Throughout the day, there were a number of ways we amused ourselves. 1) We played a game in which the goal was to guess the number of boat rides offered to us during our walk along the river. It was Price-Is-Right style (closest without going over) and Denton won with his guess of 27 (actual number, 30). 2) Denton, Travis, and I incessantly teased Justin about his interactions with the touts, those people who were trying to sell everything from boat rides and hand massages, to bindi colors and lotus flowers. The three of us mostly ignored the touts, but Justin just couldn't NOT talk to them. Conversations would go something like this: Tout - boat ride? Justin - No, thanks. But how many boats do you have? Tout - 50 rupees for one hour. Justin - That's okay, no thanks. So are you from here originally? Oh my god, it was painful to listen to, but also hilarious at the same time. Every time there was a pause in conversation and the tout was just about to (finally) go away, Justin would open his mouth and ask another question. The other guys and I were dying laughing and Justin just looked miserable even though he did it to himself. 3) The last way we amused ourselves was by making up answers to the commonly asked questions of "Where are you from?" and "What's your name?" The name question didn't warrant too many funny answers, but when we started saying things like Uzbekistan, China, and Pakistan when answering where we were from, we got a good laugh. The response back to us was always, "oh, very nice." I'm sure it almost sounds like a callous way to go about things, but if you were here, seeing what we're seeing, smelling what we're smelling, experiencing what we're experiencing, I'm sure you'd eventually find ways to deal with things, too.

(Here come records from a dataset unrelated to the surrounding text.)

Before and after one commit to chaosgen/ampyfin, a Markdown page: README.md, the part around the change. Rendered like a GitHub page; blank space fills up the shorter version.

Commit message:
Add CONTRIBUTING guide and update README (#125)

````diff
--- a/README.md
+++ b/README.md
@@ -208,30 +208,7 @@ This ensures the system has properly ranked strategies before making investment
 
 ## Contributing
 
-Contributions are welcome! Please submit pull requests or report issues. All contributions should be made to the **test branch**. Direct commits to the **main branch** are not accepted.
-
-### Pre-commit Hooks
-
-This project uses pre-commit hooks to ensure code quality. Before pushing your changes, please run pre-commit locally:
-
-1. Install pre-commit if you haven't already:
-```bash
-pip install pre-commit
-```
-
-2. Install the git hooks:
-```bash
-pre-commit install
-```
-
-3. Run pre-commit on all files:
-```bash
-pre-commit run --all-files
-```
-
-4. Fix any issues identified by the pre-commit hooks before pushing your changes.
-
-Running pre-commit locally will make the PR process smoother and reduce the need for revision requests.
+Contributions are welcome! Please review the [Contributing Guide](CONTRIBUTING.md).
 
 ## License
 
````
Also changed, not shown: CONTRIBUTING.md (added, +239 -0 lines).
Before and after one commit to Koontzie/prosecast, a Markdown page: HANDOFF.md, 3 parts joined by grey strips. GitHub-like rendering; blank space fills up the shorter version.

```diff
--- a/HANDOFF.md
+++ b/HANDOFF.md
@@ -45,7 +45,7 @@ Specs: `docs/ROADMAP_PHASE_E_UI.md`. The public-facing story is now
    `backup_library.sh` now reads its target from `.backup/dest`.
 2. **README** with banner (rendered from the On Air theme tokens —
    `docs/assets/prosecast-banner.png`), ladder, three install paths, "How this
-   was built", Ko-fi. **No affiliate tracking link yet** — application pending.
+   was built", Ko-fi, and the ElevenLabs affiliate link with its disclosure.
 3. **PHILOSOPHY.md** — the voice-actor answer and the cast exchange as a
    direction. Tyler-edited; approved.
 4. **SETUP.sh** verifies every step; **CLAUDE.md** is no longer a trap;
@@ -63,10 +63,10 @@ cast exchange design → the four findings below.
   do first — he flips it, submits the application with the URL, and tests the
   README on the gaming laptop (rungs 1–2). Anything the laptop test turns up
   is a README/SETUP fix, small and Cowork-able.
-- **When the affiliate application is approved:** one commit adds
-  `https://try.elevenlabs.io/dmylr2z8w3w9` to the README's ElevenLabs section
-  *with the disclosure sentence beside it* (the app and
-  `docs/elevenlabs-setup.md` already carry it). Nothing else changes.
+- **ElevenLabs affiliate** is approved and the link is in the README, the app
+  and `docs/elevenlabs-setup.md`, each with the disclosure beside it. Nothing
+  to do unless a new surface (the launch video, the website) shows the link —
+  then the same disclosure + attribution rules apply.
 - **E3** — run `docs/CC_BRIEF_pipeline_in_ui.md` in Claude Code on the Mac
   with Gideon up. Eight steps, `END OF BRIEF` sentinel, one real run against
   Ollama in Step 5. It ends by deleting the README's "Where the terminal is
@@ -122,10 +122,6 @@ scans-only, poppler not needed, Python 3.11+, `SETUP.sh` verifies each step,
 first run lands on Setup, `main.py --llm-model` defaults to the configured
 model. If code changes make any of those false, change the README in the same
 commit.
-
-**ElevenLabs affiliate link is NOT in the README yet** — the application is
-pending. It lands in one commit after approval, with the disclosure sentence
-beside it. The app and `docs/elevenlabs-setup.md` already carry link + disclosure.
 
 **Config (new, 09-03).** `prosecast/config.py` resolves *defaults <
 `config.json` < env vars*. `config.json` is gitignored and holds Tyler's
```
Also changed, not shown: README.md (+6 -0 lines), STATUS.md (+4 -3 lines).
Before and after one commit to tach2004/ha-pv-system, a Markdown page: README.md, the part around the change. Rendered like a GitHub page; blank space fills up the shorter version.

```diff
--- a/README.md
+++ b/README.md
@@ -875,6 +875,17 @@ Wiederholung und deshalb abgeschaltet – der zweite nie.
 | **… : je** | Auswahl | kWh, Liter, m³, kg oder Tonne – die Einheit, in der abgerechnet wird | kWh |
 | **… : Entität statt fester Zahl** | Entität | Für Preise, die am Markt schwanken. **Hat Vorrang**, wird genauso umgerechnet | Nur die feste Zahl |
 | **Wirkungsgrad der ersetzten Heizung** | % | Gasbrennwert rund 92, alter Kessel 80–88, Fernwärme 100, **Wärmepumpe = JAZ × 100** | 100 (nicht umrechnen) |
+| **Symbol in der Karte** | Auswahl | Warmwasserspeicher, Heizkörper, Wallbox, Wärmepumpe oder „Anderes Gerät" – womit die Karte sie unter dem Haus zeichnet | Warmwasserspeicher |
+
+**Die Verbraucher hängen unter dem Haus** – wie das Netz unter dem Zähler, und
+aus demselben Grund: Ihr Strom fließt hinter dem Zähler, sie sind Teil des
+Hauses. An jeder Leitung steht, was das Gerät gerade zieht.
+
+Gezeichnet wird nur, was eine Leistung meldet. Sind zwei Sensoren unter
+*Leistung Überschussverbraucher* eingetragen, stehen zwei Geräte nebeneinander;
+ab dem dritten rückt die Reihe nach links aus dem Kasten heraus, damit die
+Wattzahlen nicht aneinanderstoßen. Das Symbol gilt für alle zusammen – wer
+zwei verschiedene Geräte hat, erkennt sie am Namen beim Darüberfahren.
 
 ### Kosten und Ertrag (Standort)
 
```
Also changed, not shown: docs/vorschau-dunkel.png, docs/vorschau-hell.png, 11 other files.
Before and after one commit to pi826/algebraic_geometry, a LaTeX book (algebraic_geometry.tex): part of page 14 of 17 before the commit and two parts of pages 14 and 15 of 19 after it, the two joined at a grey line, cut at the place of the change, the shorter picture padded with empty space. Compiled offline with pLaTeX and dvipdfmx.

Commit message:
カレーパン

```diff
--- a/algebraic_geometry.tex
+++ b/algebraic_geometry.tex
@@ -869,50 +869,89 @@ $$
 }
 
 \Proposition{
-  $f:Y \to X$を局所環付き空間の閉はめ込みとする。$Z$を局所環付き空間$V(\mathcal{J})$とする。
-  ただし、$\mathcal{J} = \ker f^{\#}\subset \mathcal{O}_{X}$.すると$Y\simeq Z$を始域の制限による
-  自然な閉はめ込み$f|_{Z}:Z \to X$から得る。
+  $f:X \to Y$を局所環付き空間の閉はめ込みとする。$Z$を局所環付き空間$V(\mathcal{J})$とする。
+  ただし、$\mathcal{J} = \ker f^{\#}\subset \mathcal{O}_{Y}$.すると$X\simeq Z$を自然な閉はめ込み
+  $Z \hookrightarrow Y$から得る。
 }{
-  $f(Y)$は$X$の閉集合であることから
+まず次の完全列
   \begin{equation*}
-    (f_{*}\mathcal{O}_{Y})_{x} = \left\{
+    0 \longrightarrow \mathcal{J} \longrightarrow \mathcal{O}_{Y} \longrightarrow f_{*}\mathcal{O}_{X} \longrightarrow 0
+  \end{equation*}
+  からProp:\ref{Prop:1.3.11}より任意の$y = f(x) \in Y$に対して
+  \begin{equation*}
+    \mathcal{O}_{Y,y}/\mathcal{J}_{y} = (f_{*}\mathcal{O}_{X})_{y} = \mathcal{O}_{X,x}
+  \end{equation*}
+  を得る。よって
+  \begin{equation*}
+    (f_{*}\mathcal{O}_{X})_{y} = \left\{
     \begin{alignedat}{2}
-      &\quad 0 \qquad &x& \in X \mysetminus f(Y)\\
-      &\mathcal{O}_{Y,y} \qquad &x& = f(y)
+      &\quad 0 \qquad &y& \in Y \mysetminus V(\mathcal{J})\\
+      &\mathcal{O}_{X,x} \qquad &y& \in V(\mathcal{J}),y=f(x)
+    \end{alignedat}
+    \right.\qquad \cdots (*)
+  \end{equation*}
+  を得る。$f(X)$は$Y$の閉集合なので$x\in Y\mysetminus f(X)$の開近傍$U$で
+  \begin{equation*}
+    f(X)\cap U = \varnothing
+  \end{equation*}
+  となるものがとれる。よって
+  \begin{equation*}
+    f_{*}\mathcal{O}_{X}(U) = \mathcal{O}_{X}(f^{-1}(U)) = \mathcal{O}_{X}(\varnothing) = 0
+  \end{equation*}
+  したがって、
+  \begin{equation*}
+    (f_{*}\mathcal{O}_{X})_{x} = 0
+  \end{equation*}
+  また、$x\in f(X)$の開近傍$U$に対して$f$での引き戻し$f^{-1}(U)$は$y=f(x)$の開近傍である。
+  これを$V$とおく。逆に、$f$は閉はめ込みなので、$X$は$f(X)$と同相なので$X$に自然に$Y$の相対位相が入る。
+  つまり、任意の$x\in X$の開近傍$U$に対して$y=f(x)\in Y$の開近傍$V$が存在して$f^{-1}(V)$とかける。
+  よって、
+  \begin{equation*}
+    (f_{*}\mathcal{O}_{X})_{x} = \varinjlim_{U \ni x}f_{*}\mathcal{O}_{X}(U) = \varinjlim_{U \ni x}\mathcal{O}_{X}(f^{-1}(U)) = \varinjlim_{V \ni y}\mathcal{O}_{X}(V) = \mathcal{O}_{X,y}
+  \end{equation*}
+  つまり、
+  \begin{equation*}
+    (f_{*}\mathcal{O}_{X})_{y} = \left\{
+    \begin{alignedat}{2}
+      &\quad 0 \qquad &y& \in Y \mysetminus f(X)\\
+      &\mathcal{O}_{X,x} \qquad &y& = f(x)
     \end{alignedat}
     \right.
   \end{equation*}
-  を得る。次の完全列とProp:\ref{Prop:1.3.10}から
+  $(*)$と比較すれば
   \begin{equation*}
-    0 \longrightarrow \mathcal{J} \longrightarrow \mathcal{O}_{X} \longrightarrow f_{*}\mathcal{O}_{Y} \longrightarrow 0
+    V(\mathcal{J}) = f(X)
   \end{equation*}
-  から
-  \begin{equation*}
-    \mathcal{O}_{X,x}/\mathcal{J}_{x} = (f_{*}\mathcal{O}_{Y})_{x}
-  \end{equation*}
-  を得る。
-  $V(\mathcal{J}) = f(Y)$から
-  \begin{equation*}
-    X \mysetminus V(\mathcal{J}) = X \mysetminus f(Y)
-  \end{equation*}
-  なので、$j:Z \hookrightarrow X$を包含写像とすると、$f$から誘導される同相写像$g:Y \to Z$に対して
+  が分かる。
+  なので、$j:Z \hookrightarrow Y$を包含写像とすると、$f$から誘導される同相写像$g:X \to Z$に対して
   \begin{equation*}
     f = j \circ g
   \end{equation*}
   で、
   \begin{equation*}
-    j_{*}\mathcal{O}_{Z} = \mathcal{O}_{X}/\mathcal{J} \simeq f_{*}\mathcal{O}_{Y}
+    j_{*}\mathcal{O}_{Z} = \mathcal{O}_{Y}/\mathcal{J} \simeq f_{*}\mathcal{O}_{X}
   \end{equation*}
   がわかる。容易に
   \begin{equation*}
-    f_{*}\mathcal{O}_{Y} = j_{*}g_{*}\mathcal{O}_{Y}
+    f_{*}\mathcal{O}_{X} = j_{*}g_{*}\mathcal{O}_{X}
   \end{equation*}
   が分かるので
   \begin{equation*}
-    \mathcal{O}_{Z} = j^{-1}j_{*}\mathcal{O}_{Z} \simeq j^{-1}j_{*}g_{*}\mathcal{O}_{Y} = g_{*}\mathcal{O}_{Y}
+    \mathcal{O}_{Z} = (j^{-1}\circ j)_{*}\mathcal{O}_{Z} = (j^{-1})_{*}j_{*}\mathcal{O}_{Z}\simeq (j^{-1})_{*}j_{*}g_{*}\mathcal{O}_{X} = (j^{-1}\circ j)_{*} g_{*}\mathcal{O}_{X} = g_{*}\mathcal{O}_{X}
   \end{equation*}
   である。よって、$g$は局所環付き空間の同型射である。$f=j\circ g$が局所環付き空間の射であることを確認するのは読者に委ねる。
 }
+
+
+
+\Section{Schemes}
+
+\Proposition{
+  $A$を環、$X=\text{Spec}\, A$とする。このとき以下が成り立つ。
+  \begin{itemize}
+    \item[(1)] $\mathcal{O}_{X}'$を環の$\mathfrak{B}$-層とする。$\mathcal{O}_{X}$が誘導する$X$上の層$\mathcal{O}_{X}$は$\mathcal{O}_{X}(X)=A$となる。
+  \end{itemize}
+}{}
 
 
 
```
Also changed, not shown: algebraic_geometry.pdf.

The boys and I went our separate ways last night. I was to join them for an early morning boat ride today, but when my alarm went off at 5am, I just couldn't bear to get out of bed. I went to the train station today to try to book a ticket on the 11:20pm train to Satna, but no such luck. :-( I'll have to stay an extra day in Varanasi (the guesthouse is 60 rupees per night) and leave for Satna tomorrow night instead. From there, I'll take a bus to Khajuraho. In the meantime, I'd like to take a yoga class, go on a boat ride, finally finish the book that I've been reading since Athens, and go to an internet cafe a second time (I forgot my camera connection and flash drive this time). I'll have pictures uploaded soon; perhaps they will give you just a peek into the craziness that I've been experiencing over the last two days.


  1. Wow. I'll read more and comment later. I need to hurry up and upload some pics so Brianna and I can do an Alaska word search puzzle. Then we are going to make vegetable soup. After that, we're sewing dog clothes! That's a different kind of day, eh? Not as different as yours, but good anyway. (-:

  2. I thought I taught you how to use the toilets on Indian trains :-(.
    Aaah, but then again, you've learnt the joys of a bucket 'bath' (not 'shower'!) :-)
    And, I know the brown bread bakery...from long gone days of insistent bring back memories...or, if I were to pronounce the word 'Indian' -- 'mammaries'